What to work on — Wherever the word "epam" occurs in the listing, copy the whole line.

(Beginning of Provided records)

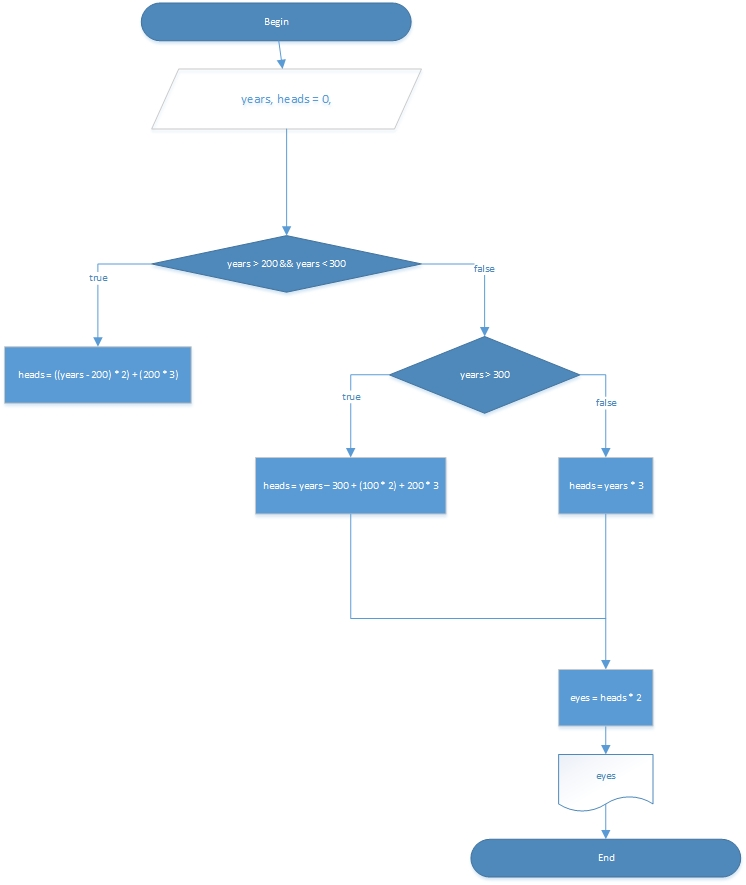
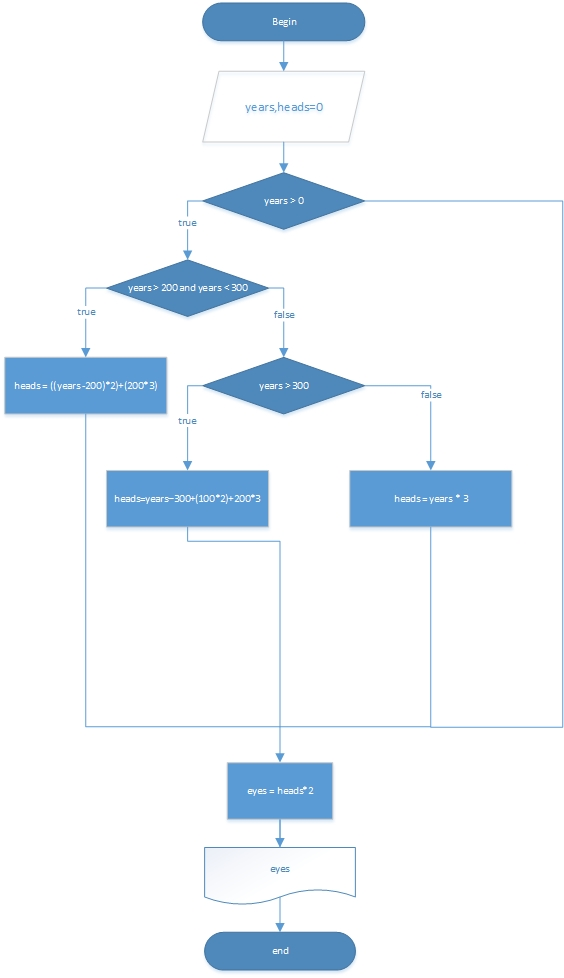
fix task3

diff --git a/task3/src/epam/dukhanin/second/Dragon.java b/task3/src/epam/dukhanin/second/Dragon.java
@@ -1,6 +1,14 @@
 package epam.dukhanin.second;
 
 public class Dragon {
+
+    private static final int AGE_PERIOD_FIRST = 100;
+    private static final int AGE_PERIOD_SECOND = 200;
+    private static final int AGE_PERIOD_THIRD = 300;
+    private static final int HEADS_PERIOD_FIRST = 3;
+    private static final int HEADS_PERIOD_SECOND = 2;
+
+
     private int years;
 
     public Dragon(int years) {
@@ -9,12 +17,14 @@ public class Dragon {
 
     public int countDragonHeads() {
         int heads = 0;
-        if (years > 200 && years < 300) {
-            heads = ((years - 200) * 2) + (200 * 3);
-        } else if (years > 300) {
-            heads = years - 300 + (100 * 2) + 200 * 3;
-        } else {
-            heads = years * 3;
+        if (years > 0) {
+            if (years > AGE_PERIOD_SECOND && years < AGE_PERIOD_THIRD) {
+                heads = ((years - AGE_PERIOD_SECOND) * HEADS_PERIOD_SECOND) + (AGE_PERIOD_SECOND * HEADS_PERIOD_FIRST);
+            } else if (years > AGE_PERIOD_THIRD) {
+                heads = years - AGE_PERIOD_THIRD + (AGE_PERIOD_FIRST * HEADS_PERIOD_SECOND) + AGE_PERIOD_SECOND * HEADS_PERIOD_FIRST;
+            } else {
+                heads = years * HEADS_PERIOD_FIRST;
+            }
         }
         return heads;
     }

diff --git a/task3/src/epam/dukhanin/third/Letter.java b/task3/src/epam/dukhanin/third/Letter.java
@@ -11,6 +11,7 @@ public class Letter {
         for (char v : vowels) {
             if (c == v) {
                 isVowel = true;
+                break;
             }
         }
         return isVowel;
@@ -28,20 +29,11 @@ public class Letter {
         boolean isVowel = false;
         switch (c) {
             case 'a':
-                isVowel = true;
-                break;
             case 'e':
-                isVowel = true;
-                break;
             case 'i':
-                isVowel = true;
-                break;
             case 'o':
-                isVowel = true;
-                break;
             case 'u':
-                isVowel = true;
-                break;
+                isVowel=true;
         }
         return isVowel;
     }

diff --git a/task3/src/epam/dukhanin/fourth/MoodSensor.java b/task3/src/epam/dukhanin/fourth/MoodSensor.java
@@ -7,9 +7,9 @@ public class MoodSensor {
         String s = "my current mood is: ";
         Random random = new Random();
         if (random.nextBoolean()) {
-            s += '\u263A';
+            s += ":)" ;
         } else {
-            s += '\u2639';
+            s += ":(";
         }
         return s;
     }

diff --git a/task3/src/epam/dukhanin/first/Triangle.java b/task3/src/epam/dukhanin/first/Triangle.java
@@ -22,7 +22,7 @@ public class Triangle {
             triangle = false;
         } else if (ab + cb <= ac) {
             triangle = false;
-        } else if (cb + ac <= ac) {
+        } else if (cb + ac <= ab) {
             triangle = false;
         }
         return triangle;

(End of Provided records)

Answer to this problem —
diff --git a/task3/src/epam/dukhanin/second/Dragon.java b/task3/src/epam/dukhanin/second/Dragon.java
 package epam.dukhanin.second;
diff --git a/task3/src/epam/dukhanin/third/Letter.java b/task3/src/epam/dukhanin/third/Letter.java
diff --git a/task3/src/epam/dukhanin/fourth/MoodSensor.java b/task3/src/epam/dukhanin/fourth/MoodSensor.java
diff --git a/task3/src/epam/dukhanin/first/Triangle.java b/task3/src/epam/dukhanin/first/Triangle.java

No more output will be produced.